Frank is correct in pointing out that information is much more available today at a low cost so many government actions are brought to light; however, because there is so much information to digest, people will still be rationally ignorant of many policies. And, to be blunt, many voters have no clue about basic economics. This is an empirical fact (see GMU professor Bryan Caplan's work).
As for Keynesian prescriptions for the economy, I will say study some Austrian perspectives of what really caused the Depression and what really causes the boom and bust cycle (business cycle). I will also say please remember the broken window fallacy when people argue that government spending "stimulates" the economy. If you have not read Henry Hazlitt's Economics in One Lesson, do so immediately!
My main complaint in this chapter is his comparison between government waste and private waste. Government gets money by taking it from me (some would argue when government takes money it's called taxation; when a person takes money from another person, it's called theft). In the private sector, I get money by earning it doing something of value for someone else. While I might think it ridiculous to spend thousands of dollars for a birthday party, that spending isn't taking money from other people! And if I want to build a larger mansion, I am not hurting anyone else!
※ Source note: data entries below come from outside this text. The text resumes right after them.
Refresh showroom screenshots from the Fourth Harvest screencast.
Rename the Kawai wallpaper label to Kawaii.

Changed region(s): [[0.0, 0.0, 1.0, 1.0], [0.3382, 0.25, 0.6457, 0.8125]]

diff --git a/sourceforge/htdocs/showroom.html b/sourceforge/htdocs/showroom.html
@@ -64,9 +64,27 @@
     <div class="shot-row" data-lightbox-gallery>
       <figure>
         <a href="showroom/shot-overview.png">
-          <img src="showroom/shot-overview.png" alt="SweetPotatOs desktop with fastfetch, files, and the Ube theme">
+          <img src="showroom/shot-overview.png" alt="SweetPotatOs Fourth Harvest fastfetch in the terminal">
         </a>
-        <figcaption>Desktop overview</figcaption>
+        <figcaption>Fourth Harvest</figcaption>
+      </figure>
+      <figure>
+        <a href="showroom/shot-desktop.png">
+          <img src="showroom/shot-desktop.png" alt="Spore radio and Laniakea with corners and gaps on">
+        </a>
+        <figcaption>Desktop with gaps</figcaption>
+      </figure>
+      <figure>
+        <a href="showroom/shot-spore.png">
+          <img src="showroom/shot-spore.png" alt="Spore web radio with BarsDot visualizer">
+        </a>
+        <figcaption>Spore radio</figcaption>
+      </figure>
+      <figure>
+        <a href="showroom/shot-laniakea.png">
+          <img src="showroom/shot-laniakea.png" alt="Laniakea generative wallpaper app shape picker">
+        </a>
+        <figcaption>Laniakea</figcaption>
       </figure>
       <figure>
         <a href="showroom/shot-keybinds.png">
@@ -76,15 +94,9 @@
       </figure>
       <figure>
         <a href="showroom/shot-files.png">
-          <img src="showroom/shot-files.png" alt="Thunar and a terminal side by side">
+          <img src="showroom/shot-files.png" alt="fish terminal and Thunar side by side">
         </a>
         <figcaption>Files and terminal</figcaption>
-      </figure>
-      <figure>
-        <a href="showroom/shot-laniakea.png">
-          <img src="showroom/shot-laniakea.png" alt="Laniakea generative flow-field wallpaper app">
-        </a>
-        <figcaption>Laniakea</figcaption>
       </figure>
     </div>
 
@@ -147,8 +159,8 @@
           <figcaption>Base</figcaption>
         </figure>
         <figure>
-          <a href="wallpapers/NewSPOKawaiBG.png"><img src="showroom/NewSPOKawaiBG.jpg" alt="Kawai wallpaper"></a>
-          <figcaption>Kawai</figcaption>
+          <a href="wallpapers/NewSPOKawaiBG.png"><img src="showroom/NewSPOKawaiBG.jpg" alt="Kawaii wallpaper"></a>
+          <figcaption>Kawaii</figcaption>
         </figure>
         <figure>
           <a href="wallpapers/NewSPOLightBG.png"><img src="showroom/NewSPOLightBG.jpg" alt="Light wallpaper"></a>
Finally, Frank seems to be implying that he knows or can measure the utility people get when adding on to their mansions. I am not sure how he does this.